(Edit tracking data)
——————
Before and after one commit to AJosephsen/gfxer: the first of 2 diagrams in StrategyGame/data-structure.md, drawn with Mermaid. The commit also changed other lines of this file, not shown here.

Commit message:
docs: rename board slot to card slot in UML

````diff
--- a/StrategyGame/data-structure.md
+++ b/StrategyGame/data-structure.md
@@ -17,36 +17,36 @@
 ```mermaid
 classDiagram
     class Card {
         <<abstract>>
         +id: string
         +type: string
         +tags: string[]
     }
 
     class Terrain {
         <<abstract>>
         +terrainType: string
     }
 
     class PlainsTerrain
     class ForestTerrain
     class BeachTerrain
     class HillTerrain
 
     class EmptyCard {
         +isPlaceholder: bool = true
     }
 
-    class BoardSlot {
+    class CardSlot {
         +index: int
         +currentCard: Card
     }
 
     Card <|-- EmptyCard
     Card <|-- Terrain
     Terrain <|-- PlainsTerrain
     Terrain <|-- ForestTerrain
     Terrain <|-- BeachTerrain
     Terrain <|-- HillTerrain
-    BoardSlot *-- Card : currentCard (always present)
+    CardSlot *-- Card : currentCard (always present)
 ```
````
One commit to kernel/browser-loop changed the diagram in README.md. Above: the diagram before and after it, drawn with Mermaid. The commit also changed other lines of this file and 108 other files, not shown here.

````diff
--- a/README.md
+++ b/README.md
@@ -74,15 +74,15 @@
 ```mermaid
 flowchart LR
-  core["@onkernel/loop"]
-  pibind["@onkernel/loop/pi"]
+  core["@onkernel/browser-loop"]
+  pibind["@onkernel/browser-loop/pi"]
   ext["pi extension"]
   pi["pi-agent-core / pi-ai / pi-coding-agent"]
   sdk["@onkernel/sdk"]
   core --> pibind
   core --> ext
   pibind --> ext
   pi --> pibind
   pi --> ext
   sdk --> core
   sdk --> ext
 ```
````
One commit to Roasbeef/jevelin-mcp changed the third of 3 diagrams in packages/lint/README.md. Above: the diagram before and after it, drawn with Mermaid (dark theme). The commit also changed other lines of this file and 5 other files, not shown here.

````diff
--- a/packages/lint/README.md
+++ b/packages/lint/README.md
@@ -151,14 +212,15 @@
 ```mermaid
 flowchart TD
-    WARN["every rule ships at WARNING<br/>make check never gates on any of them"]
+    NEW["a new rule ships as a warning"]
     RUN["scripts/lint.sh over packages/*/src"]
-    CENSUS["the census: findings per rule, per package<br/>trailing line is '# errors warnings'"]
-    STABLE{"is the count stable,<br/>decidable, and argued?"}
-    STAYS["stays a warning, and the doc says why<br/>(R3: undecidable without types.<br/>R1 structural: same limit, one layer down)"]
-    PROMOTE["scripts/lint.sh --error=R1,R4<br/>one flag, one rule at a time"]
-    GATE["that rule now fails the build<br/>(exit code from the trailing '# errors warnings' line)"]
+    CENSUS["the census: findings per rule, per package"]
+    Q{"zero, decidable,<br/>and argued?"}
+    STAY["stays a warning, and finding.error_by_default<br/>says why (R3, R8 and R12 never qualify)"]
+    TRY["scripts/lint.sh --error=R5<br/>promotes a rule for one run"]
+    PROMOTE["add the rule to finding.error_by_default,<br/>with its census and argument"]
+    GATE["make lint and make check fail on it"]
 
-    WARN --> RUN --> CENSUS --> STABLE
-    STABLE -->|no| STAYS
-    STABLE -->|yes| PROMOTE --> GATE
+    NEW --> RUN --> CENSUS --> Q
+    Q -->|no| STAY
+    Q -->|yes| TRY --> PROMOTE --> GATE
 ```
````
——————
**What you should do**
Each record must be output word for word.

**Task output**
Before and after one commit to AJosephsen/gfxer: the first of 2 diagrams in StrategyGame/data-structure.md, drawn with Mermaid. The commit also changed other lines of this file, not shown here.

Commit message:
docs: rename board slot to card slot in UML

````diff
--- a/StrategyGame/data-structure.md
+++ b/StrategyGame/data-structure.md
@@ -17,36 +17,36 @@
 ```mermaid
 classDiagram
     class Card {
         <<abstract>>
         +id: string
         +type: string
         +tags: string[]
     }
 
     class Terrain {
         <<abstract>>
         +terrainType: string
     }
 
     class PlainsTerrain
     class ForestTerrain
     class BeachTerrain
     class HillTerrain
 
     class EmptyCard {
         +isPlaceholder: bool = true
     }
 
-    class BoardSlot {
+    class CardSlot {
         +index: int
         +currentCard: Card
     }
 
     Card <|-- EmptyCard
     Card <|-- Terrain
     Terrain <|-- PlainsTerrain
     Terrain <|-- ForestTerrain
     Terrain <|-- BeachTerrain
     Terrain <|-- HillTerrain
-    BoardSlot *-- Card : currentCard (always present)
+    CardSlot *-- Card : currentCard (always present)
 ```
````
One commit to kernel/browser-loop changed the diagram in README.md. Above: the diagram before and after it, drawn with Mermaid. The commit also changed other lines of this file and 108 other files, not shown here.

````diff
--- a/README.md
+++ b/README.md
@@ -74,15 +74,15 @@
 ```mermaid
 flowchart LR
-  core["@onkernel/loop"]
-  pibind["@onkernel/loop/pi"]
+  core["@onkernel/browser-loop"]
+  pibind["@onkernel/browser-loop/pi"]
   ext["pi extension"]
   pi["pi-agent-core / pi-ai / pi-coding-agent"]
   sdk["@onkernel/sdk"]
   core --> pibind
   core --> ext
   pibind --> ext
   pi --> pibind
   pi --> ext
   sdk --> core
   sdk --> ext
 ```
````
One commit to Roasbeef/jevelin-mcp changed the third of 3 diagrams in packages/lint/README.md. Above: the diagram before and after it, drawn with Mermaid (dark theme). The commit also changed other lines of this file and 5 other files, not shown here.

````diff
--- a/packages/lint/README.md
+++ b/packages/lint/README.md
@@ -151,14 +212,15 @@
 ```mermaid
 flowchart TD
-    WARN["every rule ships at WARNING<br/>make check never gates on any of them"]
+    NEW["a new rule ships as a warning"]
     RUN["scripts/lint.sh over packages/*/src"]
-    CENSUS["the census: findings per rule, per package<br/>trailing line is '# errors warnings'"]
-    STABLE{"is the count stable,<br/>decidable, and argued?"}
-    STAYS["stays a warning, and the doc says why<br/>(R3: undecidable without types.<br/>R1 structural: same limit, one layer down)"]
-    PROMOTE["scripts/lint.sh --error=R1,R4<br/>one flag, one rule at a time"]
-    GATE["that rule now fails the build<br/>(exit code from the trailing '# errors warnings' line)"]
+    CENSUS["the census: findings per rule, per package"]
+    Q{"zero, decidable,<br/>and argued?"}
+    STAY["stays a warning, and finding.error_by_default<br/>says why (R3, R8 and R12 never qualify)"]
+    TRY["scripts/lint.sh --error=R5<br/>promotes a rule for one run"]
+    PROMOTE["add the rule to finding.error_by_default,<br/>with its census and argument"]
+    GATE["make lint and make check fail on it"]
 
-    WARN --> RUN --> CENSUS --> STABLE
-    STABLE -->|no| STAYS
-    STABLE -->|yes| PROMOTE --> GATE
+    NEW --> RUN --> CENSUS --> Q
+    Q -->|no| STAY
+    Q -->|yes| TRY --> PROMOTE --> GATE
 ```
````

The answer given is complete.